Dr. Sumbul Desai.
Considering that there are diverse App Store alternatives to Apple’s Cycle Tracking, some have taken the heat in recent months for sharing personal data.
Back in February, the Wall Street Journal reported that Flo, a cycle tracking and reproductive health insights app that says it has more than 28 million active monthly users, shared information with Facebook when a user tracked a period or indicated the intention to get pregnant.
Shortly after that in a data privacy statement, Flo said that it had never sold any data point to Facebook as well as never used data from Facebook Analytics for advertisement, and added that it requested all user data be deleted from Facebook Analytics.
Although Apple noted in its presentation at the WWDC that information from Cycle Tracking will be encrypted on-device, and in iCloud in cases when users choose to back up their data.
How to use Apple’s Cycle Tracking app.
Apple’s Cycle Tracking feature is contained within the Health app on iPhone and Apple Watch.
It presents a visual representation of your cycle, with period days shown with a red dot, and fertile days represented with a blue dot.
Some of the days on either side of the period window will be lightly shaded red, to indicate possible period days. In cases where you have an irregular period, the number of shaded days will increase.
Amazingly it is also easy to understand Cycle Tracking from the second youll start using it. It uses straight-forward, plain language to avoid any confusion about what may be going on. There is currently an article within Cycle called “Understanding Your Menstrual Cycle,” which gives a brief run-down of any questions a user may have about their body, perfect for younger users who may still be getting used to the routine.
Users will be able to log key aspects of their period and fertility, including symptoms, and can be notified when it’s about to begin.
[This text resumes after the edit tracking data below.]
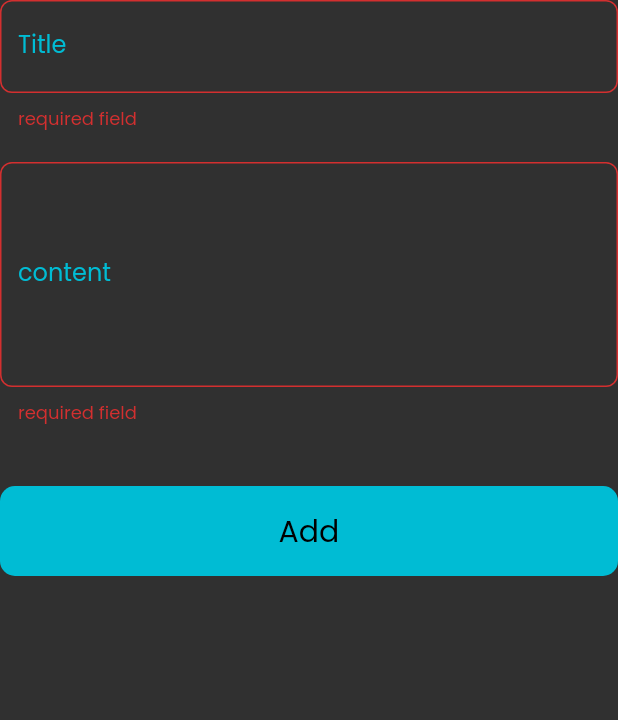
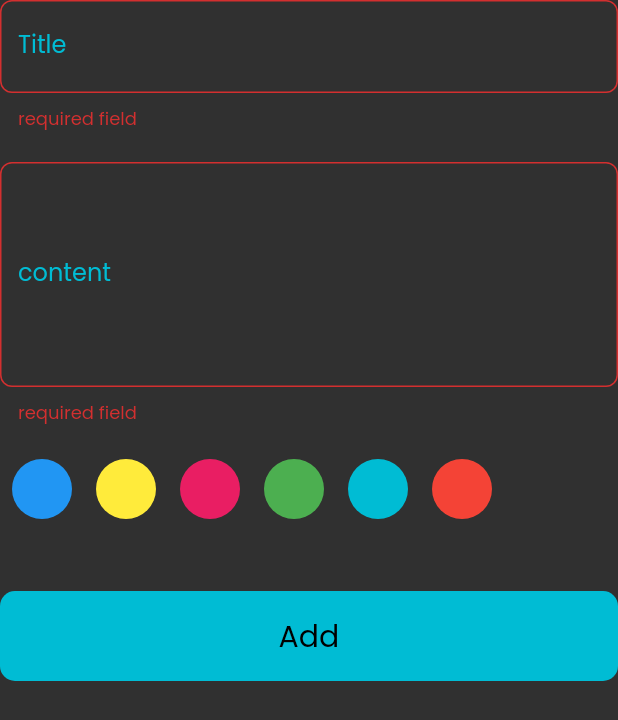
Before and after one commit to MohaamedHamdy/notes_app_hive, a Flutter app: the AddNoteForm widget shown alone on an empty page, opened directly, after a tap on "Add", on a phone screen of 412 x 824 dp. Shown: the top 720 px of the screen. Run offline on Flutter 3.47's test engine with Material 2 defaults, Android fonts, the phone set to English and light mode, and no system bars; our stand-ins replace bloc, flutter_bloc, hive, hive_flutter, modal_progress_hud_nsn; accounts and stored records are empty.

Commit message:
display data , formate date , deal with colors

```diff
--- a/lib/views/widgets/add_note_form.dart
+++ b/lib/views/widgets/add_note_form.dart
@@ -2,9 +2,9 @@ import 'package:flutter/material.dart';
 import 'package:flutter_bloc/flutter_bloc.dart';
 import 'package:todo_hive/cubits/add_note_cubit/add_note_cubit.dart';
 import 'package:todo_hive/models/notes_model.dart';
-
 import 'custom_button.dart';
 import 'custom_text_field.dart';
+import 'package:intl/intl.dart';
 
 class AddNoteForm extends StatefulWidget {
   const AddNoteForm({
@@ -21,6 +21,16 @@ class _AddNoteFormState extends State<AddNoteForm> {
   AutovalidateMode autovalidateMode = AutovalidateMode.disabled;
 
   String? title, subtitle;
+  List colors = [
+    Colors.blue,
+    Colors.yellow,
+    Colors.pink,
+    Colors.green,
+    Colors.cyan,
+    Colors.red,
+  ];
+
+  int selectedColor = 0;
 
   @override
   Widget build(BuildContext context) {
@@ -46,17 +56,40 @@ class _AddNoteFormState extends State<AddNoteForm> {
               return null;
             },
           ),
+          const SizedBox(
+            height: 14,
+          ),
+          Row(
+            children: List.generate(
+                colors.length,
+                (index) => Padding(
+                      padding: const EdgeInsets.all(8.0),
+                      child: GestureDetector(
+                        onTap: () {
+                          selectedColor = colors[index].value;
+                          print(selectedColor);
+                        },
+                        child: CircleAvatar(
+                          backgroundColor: colors[index],
+                        ),
+                      ),
+                    )),
+          ),
           const SizedBox(height: 40),
           CustomButton(
             onPressed: () {
               if (formKey.currentState!.validate()) {
                 formKey.currentState!.save();
 
+                DateTime date = DateTime.now();
+                String formattedDate = DateFormat('yyyy-MM-dd').format(date);
+
                 var notesModel = NotesModel(
-                    title: title!,
-                    description: subtitle!,
-                    date: DateTime.now().toString(),
-                    color: Colors.black.value);
+                  title: title!,
+                  description: subtitle!,
+                  date: formattedDate,
+                  color: selectedColor,
+                );
 
                 BlocProvider.of<AddNoteCubit>(context).addNote(notesModel);
               } else {
--- a/pubspec.yaml
+++ b/pubspec.yaml
@@ -34,6 +34,7 @@ dependencies:
   flutter_bloc: ^8.1.3
   hive: ^2.2.3
   hive_flutter: ^1.1.0
+  intl: ^0.18.1
   modal_progress_hud_nsn: ^0.4.0
 
 dev_dependencies:
```
Also changed, not shown: lib/cubits/cubit/notes_cubit.dart (+5 -9 lines), lib/views/notes_view.dart (+9 -4 lines), lib/views/widgets/custom_item_list_view.dart (+12 -1 lines), lib/views/widgets/custom_notes.dart (+31 -10 lines), lib/views/widgets/notes_view_body.dart (+13 -5 lines), pubspec.lock.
This information will then be used to provide fertile window predictions, so users are better informed about their chances of getting pregnant.
There’s lots to track in Cycle as well, such as breast tenderness, headaches, and acne. If you’re someone who experiences a lot of symptoms during PMS, your period, or ovulation, this is especially convenient to allow you prepare in advance.
At the start of your period, you can log your flow level and symptoms like cramps or headaches in the Cycle Tracking app. The app will predict when your next period will begin and when you’re ovulating as you log information about your cycle. Thereafter notifications on your iPhone and/or Apple Watch will be generated.
Fertility stats like basal body temperature or the results from an ovulation test can also be logged as the app uses that information to create a fertility window; the few days each month when you’re most likely to get pregnant. You can see an overview of your cycle in the Apple Health iPhone app, and you can log symptoms directly from your Apple Watch.
A calendar view will also be available so that users will be able to see predictions for their next two periods, based on data they have logged historically.
There is also a statistics page that compiles your typical period length, along with any cycle variations.
Apple’s Cycle Tracking follows a model very similar to other menstruation-tracking apps such as Clue and Eve, both of which use the data you enter to predict when your period will arrive and when you’re ovulating
Clue, which said it currently has 11 million users after becoming the first menstrual cycle tracking app to integrate into Apple’s iOS 9 HealthKit, has “always maintained a positive relationship with Apple” and welcomes “anything which drives the sector forward,” ‘femtech’ advocate and Clue CEO Ida Tin said in a statement emailed to MedTech Dive.
Other health updates for Apple Watch announced, include a Noise app designed to alert users in environments with decibel levels that could be damaging to hearing health, and new trends tracking feature in the Activity app that compares users’ short-term activity behavior to data from the previous year.
“Apple Watch is the most advanced and most loved smartwatch in the world.”
Apple boss, Tim Cook.